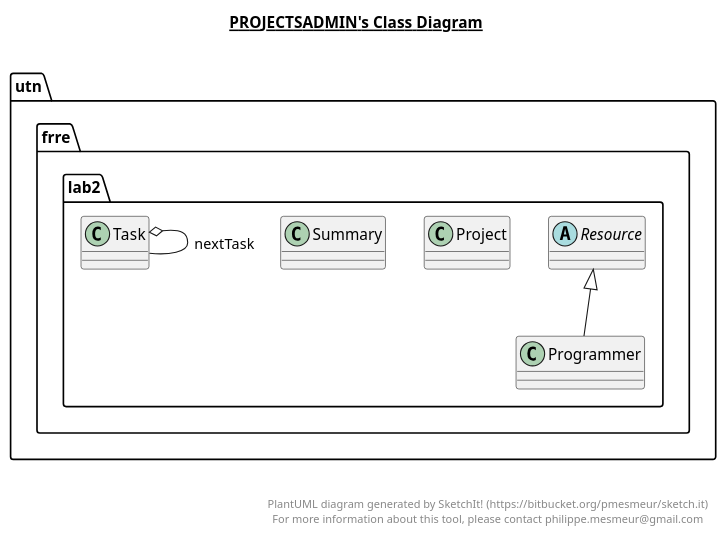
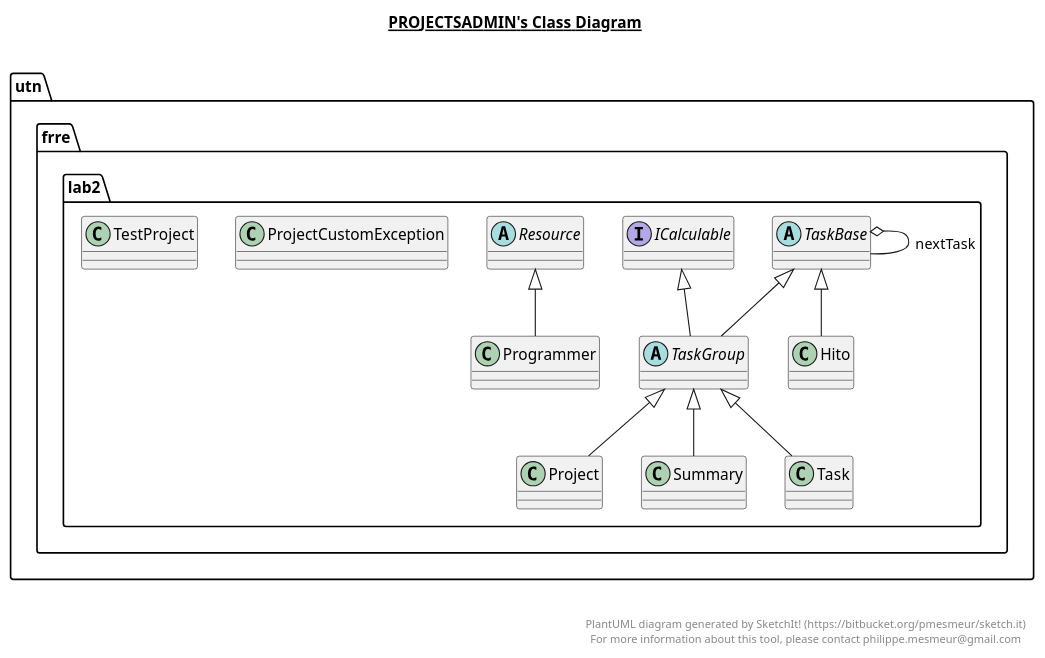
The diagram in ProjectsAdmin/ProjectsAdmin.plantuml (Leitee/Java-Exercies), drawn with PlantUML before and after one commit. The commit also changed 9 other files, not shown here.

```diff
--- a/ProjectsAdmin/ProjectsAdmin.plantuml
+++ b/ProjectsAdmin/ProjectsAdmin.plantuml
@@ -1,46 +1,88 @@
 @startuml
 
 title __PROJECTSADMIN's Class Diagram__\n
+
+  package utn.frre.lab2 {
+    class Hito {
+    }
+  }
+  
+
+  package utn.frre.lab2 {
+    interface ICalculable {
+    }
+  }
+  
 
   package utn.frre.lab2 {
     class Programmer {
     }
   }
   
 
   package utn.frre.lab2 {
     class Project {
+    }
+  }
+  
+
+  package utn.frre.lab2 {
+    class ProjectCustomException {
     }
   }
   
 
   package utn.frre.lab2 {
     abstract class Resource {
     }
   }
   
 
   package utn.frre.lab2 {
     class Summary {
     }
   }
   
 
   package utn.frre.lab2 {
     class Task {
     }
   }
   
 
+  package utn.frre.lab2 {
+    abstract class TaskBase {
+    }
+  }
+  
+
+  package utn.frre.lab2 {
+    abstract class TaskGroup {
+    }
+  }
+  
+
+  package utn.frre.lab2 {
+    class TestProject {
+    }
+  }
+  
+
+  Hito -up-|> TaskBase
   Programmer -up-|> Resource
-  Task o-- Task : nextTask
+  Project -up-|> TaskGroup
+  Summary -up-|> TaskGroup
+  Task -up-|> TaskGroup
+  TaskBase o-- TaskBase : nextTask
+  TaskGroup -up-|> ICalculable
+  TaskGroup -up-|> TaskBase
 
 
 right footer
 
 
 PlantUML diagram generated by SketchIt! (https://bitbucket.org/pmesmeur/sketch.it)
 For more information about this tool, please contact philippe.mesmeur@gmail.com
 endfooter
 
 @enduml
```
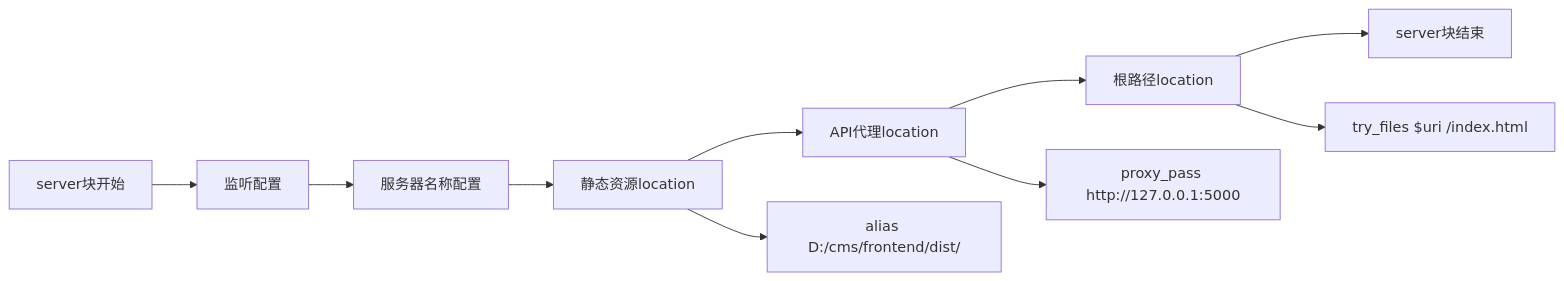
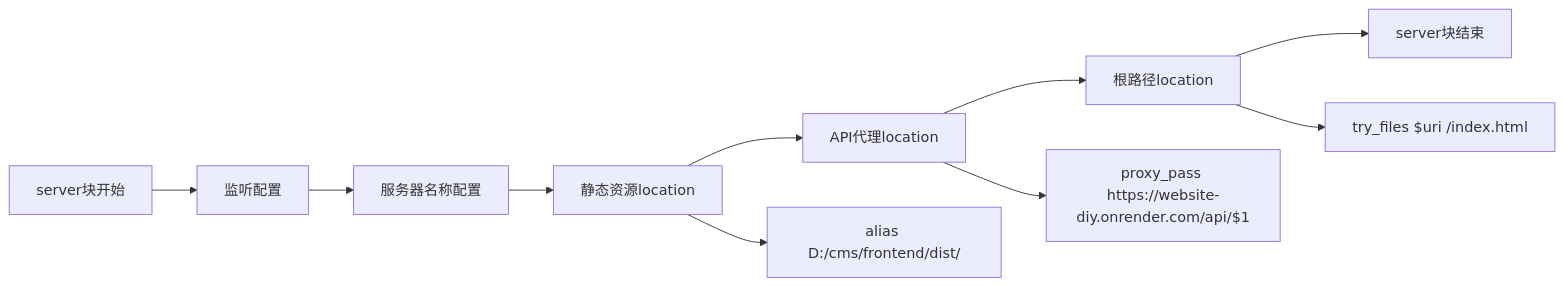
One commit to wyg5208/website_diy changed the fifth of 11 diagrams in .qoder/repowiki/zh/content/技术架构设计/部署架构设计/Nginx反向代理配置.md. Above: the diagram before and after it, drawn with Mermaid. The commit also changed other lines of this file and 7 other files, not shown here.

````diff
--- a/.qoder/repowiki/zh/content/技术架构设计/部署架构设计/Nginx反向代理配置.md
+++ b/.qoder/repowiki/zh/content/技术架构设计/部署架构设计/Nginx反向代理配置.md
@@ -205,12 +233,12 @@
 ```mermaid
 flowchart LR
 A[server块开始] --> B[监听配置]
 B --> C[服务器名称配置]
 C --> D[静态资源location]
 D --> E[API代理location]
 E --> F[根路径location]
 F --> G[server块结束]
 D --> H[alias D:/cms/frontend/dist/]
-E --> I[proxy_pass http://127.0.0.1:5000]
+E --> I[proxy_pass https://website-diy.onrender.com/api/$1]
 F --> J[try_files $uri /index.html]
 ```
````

----

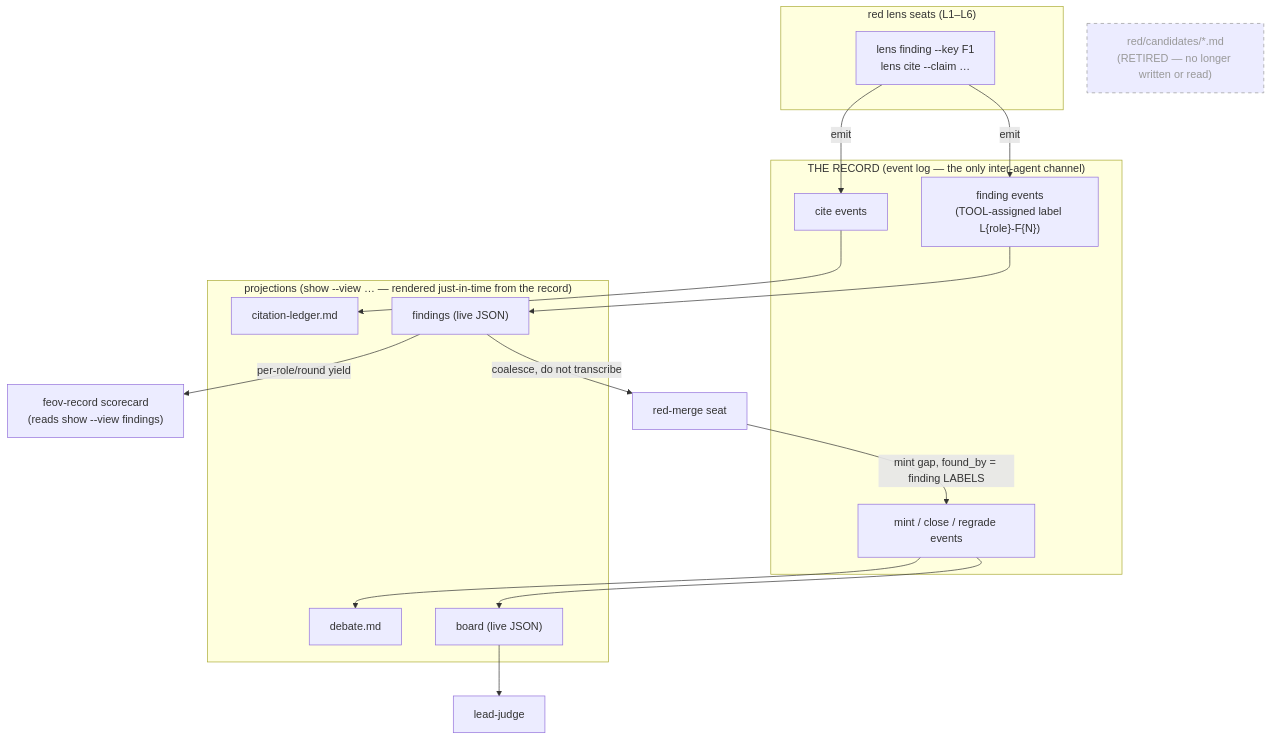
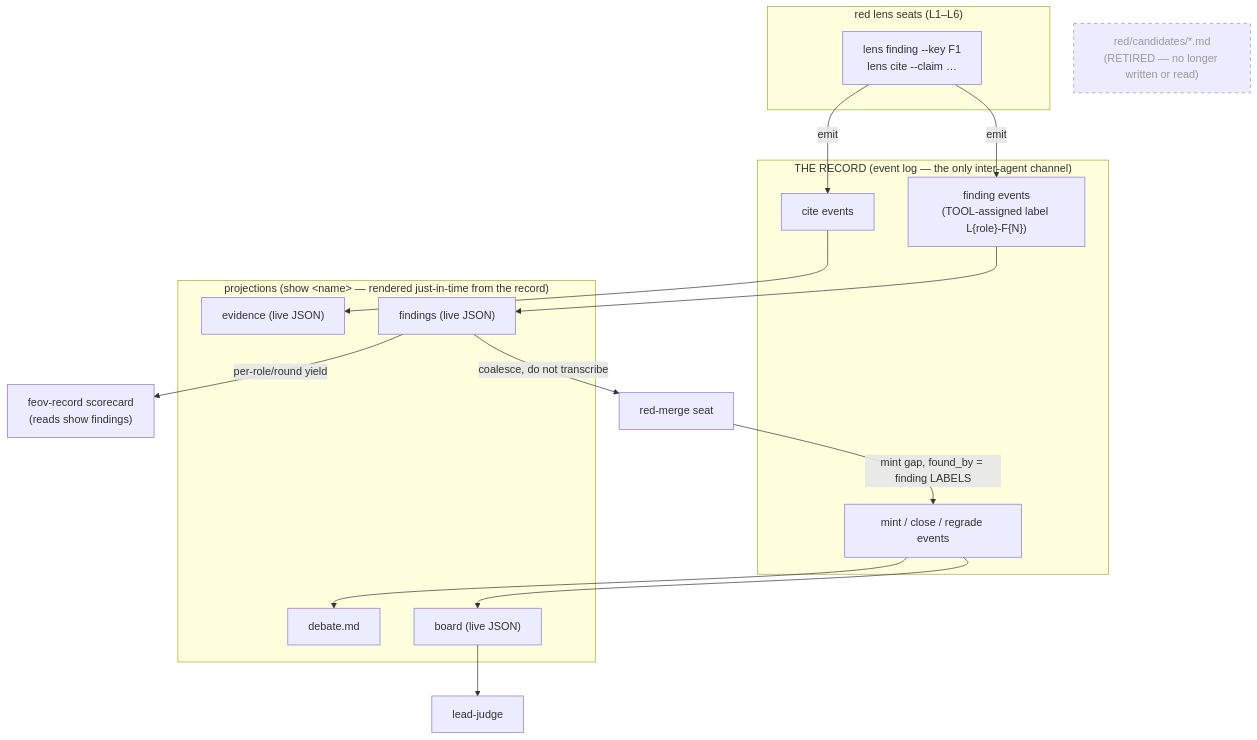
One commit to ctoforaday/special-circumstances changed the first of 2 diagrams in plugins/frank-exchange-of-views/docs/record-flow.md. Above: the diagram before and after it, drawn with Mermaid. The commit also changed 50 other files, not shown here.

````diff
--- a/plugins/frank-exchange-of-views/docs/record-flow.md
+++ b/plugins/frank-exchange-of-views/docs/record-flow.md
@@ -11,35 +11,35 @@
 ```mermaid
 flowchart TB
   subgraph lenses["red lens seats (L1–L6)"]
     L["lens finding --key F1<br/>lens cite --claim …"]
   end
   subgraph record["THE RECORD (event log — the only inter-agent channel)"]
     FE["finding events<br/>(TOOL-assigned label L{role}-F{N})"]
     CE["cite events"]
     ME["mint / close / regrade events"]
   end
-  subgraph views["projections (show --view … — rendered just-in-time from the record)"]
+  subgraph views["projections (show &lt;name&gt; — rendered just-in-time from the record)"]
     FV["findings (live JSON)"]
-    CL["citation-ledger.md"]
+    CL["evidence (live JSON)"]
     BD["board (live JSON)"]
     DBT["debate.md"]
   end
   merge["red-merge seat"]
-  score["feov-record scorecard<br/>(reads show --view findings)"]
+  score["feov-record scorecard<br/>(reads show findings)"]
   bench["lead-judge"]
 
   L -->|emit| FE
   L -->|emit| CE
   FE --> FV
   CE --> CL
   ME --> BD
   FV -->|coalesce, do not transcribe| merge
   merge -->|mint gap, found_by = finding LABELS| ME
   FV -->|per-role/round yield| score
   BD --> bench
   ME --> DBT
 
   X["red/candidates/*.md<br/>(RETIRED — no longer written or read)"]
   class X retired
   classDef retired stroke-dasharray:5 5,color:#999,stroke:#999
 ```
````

----

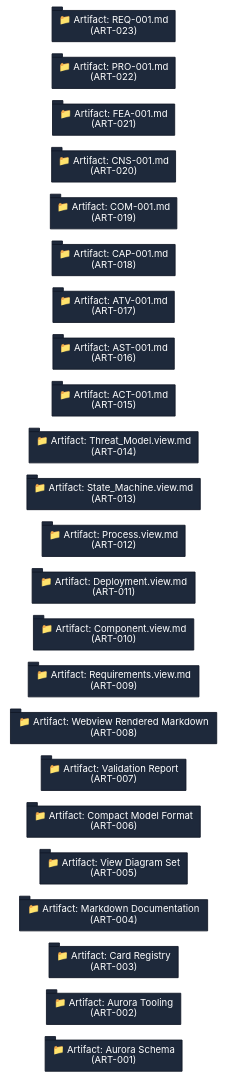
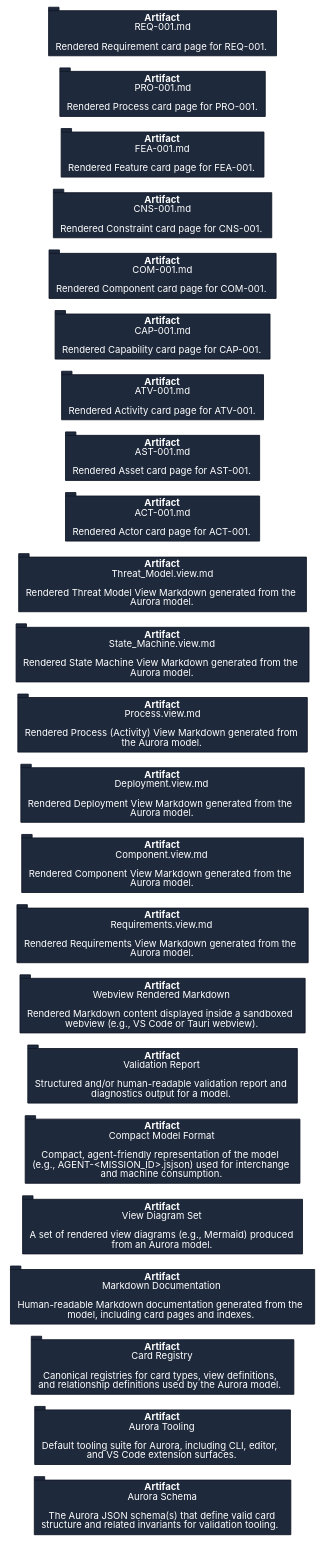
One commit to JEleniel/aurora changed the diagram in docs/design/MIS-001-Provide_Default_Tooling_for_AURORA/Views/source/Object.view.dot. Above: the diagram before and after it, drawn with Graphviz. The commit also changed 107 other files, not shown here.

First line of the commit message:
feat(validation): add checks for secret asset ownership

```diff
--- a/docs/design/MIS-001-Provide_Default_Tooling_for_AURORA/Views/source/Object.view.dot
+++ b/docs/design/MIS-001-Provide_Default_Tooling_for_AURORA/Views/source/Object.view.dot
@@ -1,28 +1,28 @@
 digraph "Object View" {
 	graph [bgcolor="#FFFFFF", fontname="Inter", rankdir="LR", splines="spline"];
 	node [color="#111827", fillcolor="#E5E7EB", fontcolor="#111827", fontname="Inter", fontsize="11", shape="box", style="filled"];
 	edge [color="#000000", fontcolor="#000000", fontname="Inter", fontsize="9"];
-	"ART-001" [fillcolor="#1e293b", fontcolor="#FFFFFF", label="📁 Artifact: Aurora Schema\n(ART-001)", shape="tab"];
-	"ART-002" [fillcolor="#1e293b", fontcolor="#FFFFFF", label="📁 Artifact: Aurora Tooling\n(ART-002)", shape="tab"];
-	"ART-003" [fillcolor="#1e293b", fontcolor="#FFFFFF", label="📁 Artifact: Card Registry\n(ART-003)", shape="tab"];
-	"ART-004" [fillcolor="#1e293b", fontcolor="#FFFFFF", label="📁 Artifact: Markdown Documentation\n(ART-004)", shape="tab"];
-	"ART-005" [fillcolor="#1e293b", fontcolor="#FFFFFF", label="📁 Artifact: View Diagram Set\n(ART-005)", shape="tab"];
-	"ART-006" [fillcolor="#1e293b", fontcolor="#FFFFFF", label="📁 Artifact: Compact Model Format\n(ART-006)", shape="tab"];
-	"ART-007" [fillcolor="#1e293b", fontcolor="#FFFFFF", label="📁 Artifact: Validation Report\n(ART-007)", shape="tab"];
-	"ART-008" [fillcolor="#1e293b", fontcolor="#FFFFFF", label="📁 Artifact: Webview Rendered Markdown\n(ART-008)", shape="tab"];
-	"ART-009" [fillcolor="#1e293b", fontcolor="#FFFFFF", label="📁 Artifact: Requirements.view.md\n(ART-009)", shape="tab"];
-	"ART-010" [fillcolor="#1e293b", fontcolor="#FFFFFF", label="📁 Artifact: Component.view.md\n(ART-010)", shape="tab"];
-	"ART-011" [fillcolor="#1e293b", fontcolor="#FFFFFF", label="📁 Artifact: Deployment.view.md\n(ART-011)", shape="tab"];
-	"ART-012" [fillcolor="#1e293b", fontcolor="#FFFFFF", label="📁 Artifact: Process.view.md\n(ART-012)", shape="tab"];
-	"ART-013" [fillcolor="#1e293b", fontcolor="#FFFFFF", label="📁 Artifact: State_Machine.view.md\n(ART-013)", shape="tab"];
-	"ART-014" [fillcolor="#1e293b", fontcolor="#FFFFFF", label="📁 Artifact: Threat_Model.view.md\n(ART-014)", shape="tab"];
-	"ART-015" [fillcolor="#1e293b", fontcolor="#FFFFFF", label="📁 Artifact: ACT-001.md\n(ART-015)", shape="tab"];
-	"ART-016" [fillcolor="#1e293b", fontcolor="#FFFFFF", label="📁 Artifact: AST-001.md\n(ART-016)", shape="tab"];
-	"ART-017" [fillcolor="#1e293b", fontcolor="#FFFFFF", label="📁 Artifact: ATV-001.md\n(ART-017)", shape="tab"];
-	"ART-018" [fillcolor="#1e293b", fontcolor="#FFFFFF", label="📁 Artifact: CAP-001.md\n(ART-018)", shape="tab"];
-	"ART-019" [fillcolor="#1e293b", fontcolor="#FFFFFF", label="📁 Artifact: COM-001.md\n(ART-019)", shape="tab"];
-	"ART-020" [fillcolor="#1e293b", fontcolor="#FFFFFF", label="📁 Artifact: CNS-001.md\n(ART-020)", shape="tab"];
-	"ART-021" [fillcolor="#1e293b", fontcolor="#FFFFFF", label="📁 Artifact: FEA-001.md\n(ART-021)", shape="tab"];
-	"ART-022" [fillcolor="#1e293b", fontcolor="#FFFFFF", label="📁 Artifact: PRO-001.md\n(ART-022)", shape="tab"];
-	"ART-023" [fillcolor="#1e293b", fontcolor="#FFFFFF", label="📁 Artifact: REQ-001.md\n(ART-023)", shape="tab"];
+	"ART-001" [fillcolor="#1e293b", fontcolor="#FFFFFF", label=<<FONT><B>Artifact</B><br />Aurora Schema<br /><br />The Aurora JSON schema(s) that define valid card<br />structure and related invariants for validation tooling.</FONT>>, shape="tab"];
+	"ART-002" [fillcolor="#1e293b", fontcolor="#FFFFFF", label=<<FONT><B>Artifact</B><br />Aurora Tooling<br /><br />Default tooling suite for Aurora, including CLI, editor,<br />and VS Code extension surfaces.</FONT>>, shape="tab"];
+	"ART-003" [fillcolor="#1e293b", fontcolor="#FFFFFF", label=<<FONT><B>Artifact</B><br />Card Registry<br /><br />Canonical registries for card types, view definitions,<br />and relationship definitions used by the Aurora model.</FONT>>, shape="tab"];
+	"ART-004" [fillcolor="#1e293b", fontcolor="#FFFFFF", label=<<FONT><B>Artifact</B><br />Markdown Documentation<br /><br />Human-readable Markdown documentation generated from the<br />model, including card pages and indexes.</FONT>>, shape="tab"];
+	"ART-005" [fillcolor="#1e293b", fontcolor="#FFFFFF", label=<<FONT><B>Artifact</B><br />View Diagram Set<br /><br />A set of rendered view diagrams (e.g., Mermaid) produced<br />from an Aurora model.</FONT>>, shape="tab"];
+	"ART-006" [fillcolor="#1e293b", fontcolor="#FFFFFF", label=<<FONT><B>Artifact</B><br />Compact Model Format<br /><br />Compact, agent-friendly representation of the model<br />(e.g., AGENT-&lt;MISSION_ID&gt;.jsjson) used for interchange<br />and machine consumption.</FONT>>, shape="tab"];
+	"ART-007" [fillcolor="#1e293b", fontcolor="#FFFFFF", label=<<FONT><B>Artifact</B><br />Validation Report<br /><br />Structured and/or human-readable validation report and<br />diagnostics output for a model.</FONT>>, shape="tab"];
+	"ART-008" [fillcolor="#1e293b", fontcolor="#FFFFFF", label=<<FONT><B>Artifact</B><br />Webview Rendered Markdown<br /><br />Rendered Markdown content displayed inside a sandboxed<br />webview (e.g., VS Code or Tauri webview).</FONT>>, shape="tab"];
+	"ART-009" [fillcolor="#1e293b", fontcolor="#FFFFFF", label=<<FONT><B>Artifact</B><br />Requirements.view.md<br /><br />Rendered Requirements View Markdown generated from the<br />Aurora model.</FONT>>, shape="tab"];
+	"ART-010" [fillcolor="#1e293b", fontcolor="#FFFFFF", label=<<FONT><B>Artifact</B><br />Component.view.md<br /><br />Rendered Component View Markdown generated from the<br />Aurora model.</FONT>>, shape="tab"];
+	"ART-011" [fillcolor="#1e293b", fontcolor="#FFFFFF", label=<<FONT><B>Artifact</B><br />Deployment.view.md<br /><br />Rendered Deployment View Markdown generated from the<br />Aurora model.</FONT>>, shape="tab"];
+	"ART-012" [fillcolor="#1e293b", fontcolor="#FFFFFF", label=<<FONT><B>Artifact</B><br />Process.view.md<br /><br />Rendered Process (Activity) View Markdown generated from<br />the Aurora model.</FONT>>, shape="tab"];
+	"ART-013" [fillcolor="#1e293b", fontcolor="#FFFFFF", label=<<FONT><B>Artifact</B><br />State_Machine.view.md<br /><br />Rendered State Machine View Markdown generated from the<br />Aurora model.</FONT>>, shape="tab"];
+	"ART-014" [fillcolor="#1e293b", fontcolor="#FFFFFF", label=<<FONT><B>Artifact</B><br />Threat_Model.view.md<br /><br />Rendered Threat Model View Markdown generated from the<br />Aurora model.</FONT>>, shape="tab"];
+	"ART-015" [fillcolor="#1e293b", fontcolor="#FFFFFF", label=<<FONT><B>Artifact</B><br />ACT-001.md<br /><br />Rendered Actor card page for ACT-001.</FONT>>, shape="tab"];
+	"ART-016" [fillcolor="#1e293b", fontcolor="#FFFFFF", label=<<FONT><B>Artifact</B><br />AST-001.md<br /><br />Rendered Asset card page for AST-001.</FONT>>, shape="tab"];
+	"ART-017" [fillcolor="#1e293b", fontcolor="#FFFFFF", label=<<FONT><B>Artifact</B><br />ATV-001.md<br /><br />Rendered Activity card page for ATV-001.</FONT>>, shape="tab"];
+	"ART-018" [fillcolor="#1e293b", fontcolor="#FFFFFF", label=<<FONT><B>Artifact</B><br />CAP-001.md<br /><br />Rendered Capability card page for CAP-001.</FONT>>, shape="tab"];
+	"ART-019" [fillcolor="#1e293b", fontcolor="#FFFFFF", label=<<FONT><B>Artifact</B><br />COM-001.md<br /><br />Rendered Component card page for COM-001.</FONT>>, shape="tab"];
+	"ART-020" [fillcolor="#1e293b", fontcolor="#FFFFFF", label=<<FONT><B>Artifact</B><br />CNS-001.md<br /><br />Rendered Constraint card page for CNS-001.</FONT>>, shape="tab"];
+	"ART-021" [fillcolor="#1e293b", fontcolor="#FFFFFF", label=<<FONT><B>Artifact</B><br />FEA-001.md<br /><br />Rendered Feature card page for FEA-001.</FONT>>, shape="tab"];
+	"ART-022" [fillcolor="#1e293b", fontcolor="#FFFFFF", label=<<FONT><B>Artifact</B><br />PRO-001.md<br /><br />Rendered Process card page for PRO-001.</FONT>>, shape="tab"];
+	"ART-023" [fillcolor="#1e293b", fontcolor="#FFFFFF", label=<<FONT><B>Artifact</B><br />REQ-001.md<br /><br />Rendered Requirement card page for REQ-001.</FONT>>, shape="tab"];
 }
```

----

For the listing above, identify each line bearing "commit".

The diagram in ProjectsAdmin/ProjectsAdmin.plantuml (Leitee/Java-Exercies), drawn with PlantUML before and after one commit. The commit also changed 9 other files, not shown here.
One commit to wyg5208/website_diy changed the fifth of 11 diagrams in .qoder/repowiki/zh/content/技术架构设计/部署架构设计/Nginx反向代理配置.md. Above: the diagram before and after it, drawn with Mermaid. The commit also changed other lines of this file and 7 other files, not shown here.
One commit to ctoforaday/special-circumstances changed the first of 2 diagrams in plugins/frank-exchange-of-views/docs/record-flow.md. Above: the diagram before and after it, drawn with Mermaid. The commit also changed 50 other files, not shown here.
One commit to JEleniel/aurora changed the diagram in docs/design/MIS-001-Provide_Default_Tooling_for_AURORA/Views/source/Object.view.dot. Above: the diagram before and after it, drawn with Graphviz. The commit also changed 107 other files, not shown here.
First line of the commit message:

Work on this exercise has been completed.